TASK STATEMENT — The response has to be every entry, printed word for word.

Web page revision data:
######

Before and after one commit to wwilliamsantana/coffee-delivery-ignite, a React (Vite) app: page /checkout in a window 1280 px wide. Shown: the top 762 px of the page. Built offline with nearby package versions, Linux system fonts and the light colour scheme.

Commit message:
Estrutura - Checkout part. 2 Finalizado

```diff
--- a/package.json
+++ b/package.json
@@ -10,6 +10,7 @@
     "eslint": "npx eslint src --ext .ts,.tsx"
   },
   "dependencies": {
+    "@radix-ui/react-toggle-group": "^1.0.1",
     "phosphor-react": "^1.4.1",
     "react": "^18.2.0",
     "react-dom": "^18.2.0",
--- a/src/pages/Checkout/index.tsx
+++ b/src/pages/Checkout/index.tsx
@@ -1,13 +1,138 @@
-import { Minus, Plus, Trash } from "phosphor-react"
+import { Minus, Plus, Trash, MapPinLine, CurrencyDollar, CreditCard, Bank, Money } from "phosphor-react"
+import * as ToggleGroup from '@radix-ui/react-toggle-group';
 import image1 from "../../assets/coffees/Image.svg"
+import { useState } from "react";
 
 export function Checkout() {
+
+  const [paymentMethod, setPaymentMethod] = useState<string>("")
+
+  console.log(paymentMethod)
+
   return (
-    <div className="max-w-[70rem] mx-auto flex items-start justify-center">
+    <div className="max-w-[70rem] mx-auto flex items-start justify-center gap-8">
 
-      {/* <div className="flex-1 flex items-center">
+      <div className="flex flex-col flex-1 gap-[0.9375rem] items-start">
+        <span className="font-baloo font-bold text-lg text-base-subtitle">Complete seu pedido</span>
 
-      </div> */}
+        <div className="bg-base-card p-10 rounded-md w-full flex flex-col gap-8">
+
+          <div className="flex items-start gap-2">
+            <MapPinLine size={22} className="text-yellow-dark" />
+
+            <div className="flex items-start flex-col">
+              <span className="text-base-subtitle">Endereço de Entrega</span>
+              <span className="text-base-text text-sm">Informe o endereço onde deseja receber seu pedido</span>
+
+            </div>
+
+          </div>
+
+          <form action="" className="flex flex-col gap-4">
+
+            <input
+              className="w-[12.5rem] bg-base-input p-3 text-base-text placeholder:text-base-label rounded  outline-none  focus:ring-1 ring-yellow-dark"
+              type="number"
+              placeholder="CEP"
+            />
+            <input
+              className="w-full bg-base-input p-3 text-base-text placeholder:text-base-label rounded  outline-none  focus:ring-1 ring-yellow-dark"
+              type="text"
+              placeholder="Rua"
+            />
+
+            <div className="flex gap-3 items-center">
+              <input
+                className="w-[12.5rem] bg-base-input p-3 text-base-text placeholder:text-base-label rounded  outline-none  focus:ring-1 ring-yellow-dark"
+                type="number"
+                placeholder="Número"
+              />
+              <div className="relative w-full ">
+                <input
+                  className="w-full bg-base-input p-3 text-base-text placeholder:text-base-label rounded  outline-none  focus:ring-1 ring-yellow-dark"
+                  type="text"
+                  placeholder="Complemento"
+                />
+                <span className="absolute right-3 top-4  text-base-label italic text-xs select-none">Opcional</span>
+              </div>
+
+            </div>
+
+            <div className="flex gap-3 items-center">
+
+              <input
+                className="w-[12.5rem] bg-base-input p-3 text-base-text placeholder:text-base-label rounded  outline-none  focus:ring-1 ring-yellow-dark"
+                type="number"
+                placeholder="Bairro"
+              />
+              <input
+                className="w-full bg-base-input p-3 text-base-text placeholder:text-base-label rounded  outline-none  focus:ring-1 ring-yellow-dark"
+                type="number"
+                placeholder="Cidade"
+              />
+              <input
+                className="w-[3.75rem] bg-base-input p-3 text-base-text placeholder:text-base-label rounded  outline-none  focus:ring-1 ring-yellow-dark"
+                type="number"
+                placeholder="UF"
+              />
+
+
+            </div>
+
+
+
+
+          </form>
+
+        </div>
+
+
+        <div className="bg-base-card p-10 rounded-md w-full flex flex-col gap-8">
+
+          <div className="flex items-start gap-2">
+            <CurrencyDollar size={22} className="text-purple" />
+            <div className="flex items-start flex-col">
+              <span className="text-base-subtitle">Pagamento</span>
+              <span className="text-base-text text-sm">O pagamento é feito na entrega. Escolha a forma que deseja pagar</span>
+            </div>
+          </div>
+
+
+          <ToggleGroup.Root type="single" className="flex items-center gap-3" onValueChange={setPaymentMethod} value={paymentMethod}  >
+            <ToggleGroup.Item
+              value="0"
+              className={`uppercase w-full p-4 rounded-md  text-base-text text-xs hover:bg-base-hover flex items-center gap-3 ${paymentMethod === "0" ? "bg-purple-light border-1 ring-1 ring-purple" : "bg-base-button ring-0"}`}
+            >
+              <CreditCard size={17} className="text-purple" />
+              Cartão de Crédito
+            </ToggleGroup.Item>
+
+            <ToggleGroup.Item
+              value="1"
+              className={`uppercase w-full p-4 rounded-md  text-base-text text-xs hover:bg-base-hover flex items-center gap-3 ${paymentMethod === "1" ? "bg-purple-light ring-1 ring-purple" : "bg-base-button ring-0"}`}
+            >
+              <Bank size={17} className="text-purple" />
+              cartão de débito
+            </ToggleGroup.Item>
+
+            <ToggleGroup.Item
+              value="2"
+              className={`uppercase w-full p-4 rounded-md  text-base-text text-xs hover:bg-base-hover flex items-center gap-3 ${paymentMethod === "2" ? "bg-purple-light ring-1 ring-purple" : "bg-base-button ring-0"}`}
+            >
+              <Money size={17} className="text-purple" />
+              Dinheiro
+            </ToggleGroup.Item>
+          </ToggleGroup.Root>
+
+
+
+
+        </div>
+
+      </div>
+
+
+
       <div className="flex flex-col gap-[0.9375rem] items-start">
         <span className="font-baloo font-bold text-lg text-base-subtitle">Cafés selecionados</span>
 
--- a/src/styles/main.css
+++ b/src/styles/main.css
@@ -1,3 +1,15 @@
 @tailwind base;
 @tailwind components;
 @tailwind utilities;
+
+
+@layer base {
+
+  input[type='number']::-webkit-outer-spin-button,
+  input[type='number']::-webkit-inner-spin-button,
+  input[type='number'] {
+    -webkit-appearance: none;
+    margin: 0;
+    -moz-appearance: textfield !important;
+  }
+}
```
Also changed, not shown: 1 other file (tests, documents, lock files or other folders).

######

ANSWER TO THE PROBLEM —
Before and after one commit to wwilliamsantana/coffee-delivery-ignite, a React (Vite) app: page /checkout in a window 1280 px wide. Shown: the top 762 px of the page. Built offline with nearby package versions, Linux system fonts and the light colour scheme.

Commit message:
Estrutura - Checkout part. 2 Finalizado

```diff
--- a/package.json
+++ b/package.json
@@ -10,6 +10,7 @@
     "eslint": "npx eslint src --ext .ts,.tsx"
   },
   "dependencies": {
+    "@radix-ui/react-toggle-group": "^1.0.1",
     "phosphor-react": "^1.4.1",
     "react": "^18.2.0",
     "react-dom": "^18.2.0",
--- a/src/pages/Checkout/index.tsx
+++ b/src/pages/Checkout/index.tsx
@@ -1,13 +1,138 @@
-import { Minus, Plus, Trash } from "phosphor-react"
+import { Minus, Plus, Trash, MapPinLine, CurrencyDollar, CreditCard, Bank, Money } from "phosphor-react"
+import * as ToggleGroup from '@radix-ui/react-toggle-group';
 import image1 from "../../assets/coffees/Image.svg"
+import { useState } from "react";
 
 export function Checkout() {
+
+  const [paymentMethod, setPaymentMethod] = useState<string>("")
+
+  console.log(paymentMethod)
+
   return (
-    <div className="max-w-[70rem] mx-auto flex items-start justify-center">
+    <div className="max-w-[70rem] mx-auto flex items-start justify-center gap-8">
 
-      {/* <div className="flex-1 flex items-center">
+      <div className="flex flex-col flex-1 gap-[0.9375rem] items-start">
+        <span className="font-baloo font-bold text-lg text-base-subtitle">Complete seu pedido</span>
 
-      </div> */}
+        <div className="bg-base-card p-10 rounded-md w-full flex flex-col gap-8">
+
+          <div className="flex items-start gap-2">
+            <MapPinLine size={22} className="text-yellow-dark" />
+
+            <div className="flex items-start flex-col">
+              <span className="text-base-subtitle">Endereço de Entrega</span>
+              <span className="text-base-text text-sm">Informe o endereço onde deseja receber seu pedido</span>
+
+            </div>
+
+          </div>
+
+          <form action="" className="flex flex-col gap-4">
+
+            <input
+              className="w-[12.5rem] bg-base-input p-3 text-base-text placeholder:text-base-label rounded  outline-none  focus:ring-1 ring-yellow-dark"
+              type="number"
+              placeholder="CEP"
+            />
+            <input
+              className="w-full bg-base-input p-3 text-base-text placeholder:text-base-label rounded  outline-none  focus:ring-1 ring-yellow-dark"
+              type="text"
+              placeholder="Rua"
+            />
+
+            <div className="flex gap-3 items-center">
+              <input
+                className="w-[12.5rem] bg-base-input p-3 text-base-text placeholder:text-base-label rounded  outline-none  focus:ring-1 ring-yellow-dark"
+                type="number"
+                placeholder="Número"
+              />
+              <div className="relative w-full ">
+                <input
+                  className="w-full bg-base-input p-3 text-base-text placeholder:text-base-label rounded  outline-none  focus:ring-1 ring-yellow-dark"
+                  type="text"
+                  placeholder="Complemento"
+                />
+                <span className="absolute right-3 top-4  text-base-label italic text-xs select-none">Opcional</span>
+              </div>
+
+            </div>
+
+            <div className="flex gap-3 items-center">
+
+              <input
+                className="w-[12.5rem] bg-base-input p-3 text-base-text placeholder:text-base-label rounded  outline-none  focus:ring-1 ring-yellow-dark"
+                type="number"
+                placeholder="Bairro"
+              />
+              <input
+                className="w-full bg-base-input p-3 text-base-text placeholder:text-base-label rounded  outline-none  focus:ring-1 ring-yellow-dark"
+                type="number"
+                placeholder="Cidade"
+              />
+              <input
+                className="w-[3.75rem] bg-base-input p-3 text-base-text placeholder:text-base-label rounded  outline-none  focus:ring-1 ring-yellow-dark"
+                type="number"
+                placeholder="UF"
+              />
+
+
+            </div>
+
+
+
+
+          </form>
+
+        </div>
+
+
+        <div className="bg-base-card p-10 rounded-md w-full flex flex-col gap-8">
+
+          <div className="flex items-start gap-2">
+            <CurrencyDollar size={22} className="text-purple" />
+            <div className="flex items-start flex-col">
+              <span className="text-base-subtitle">Pagamento</span>
+              <span className="text-base-text text-sm">O pagamento é feito na entrega. Escolha a forma que deseja pagar</span>
+            </div>
+          </div>
+
+
+          <ToggleGroup.Root type="single" className="flex items-center gap-3" onValueChange={setPaymentMethod} value={paymentMethod}  >
+            <ToggleGroup.Item
+              value="0"
+              className={`uppercase w-full p-4 rounded-md  text-base-text text-xs hover:bg-base-hover flex items-center gap-3 ${paymentMethod === "0" ? "bg-purple-light border-1 ring-1 ring-purple" : "bg-base-button ring-0"}`}
+            >
+              <CreditCard size={17} className="text-purple" />
+              Cartão de Crédito
+            </ToggleGroup.Item>
+
+            <ToggleGroup.Item
+              value="1"
+              className={`uppercase w-full p-4 rounded-md  text-base-text text-xs hover:bg-base-hover flex items-center gap-3 ${paymentMethod === "1" ? "bg-purple-light ring-1 ring-purple" : "bg-base-button ring-0"}`}
+            >
+              <Bank size={17} className="text-purple" />
+              cartão de débito
+            </ToggleGroup.Item>
+
+            <ToggleGroup.Item
+              value="2"
+              className={`uppercase w-full p-4 rounded-md  text-base-text text-xs hover:bg-base-hover flex items-center gap-3 ${paymentMethod === "2" ? "bg-purple-light ring-1 ring-purple" : "bg-base-button ring-0"}`}
+            >
+              <Money size={17} className="text-purple" />
+              Dinheiro
+            </ToggleGroup.Item>
+          </ToggleGroup.Root>
+
+
+
+
+        </div>
+
+      </div>
+
+
+
       <div className="flex flex-col gap-[0.9375rem] items-start">
         <span className="font-baloo font-bold text-lg text-base-subtitle">Cafés selecionados</span>
 
--- a/src/styles/main.css
+++ b/src/styles/main.css
@@ -1,3 +1,15 @@
 @tailwind base;
 @tailwind components;
 @tailwind utilities;
+
+
+@layer base {
+
+  input[type='number']::-webkit-outer-spin-button,
+  input[type='number']::-webkit-inner-spin-button,
+  input[type='number'] {
+    -webkit-appearance: none;
+    margin: 0;
+    -moz-appearance: textfield !important;
+  }
+}
```
Also changed, not shown: 1 other file (tests, documents, lock files or other folders).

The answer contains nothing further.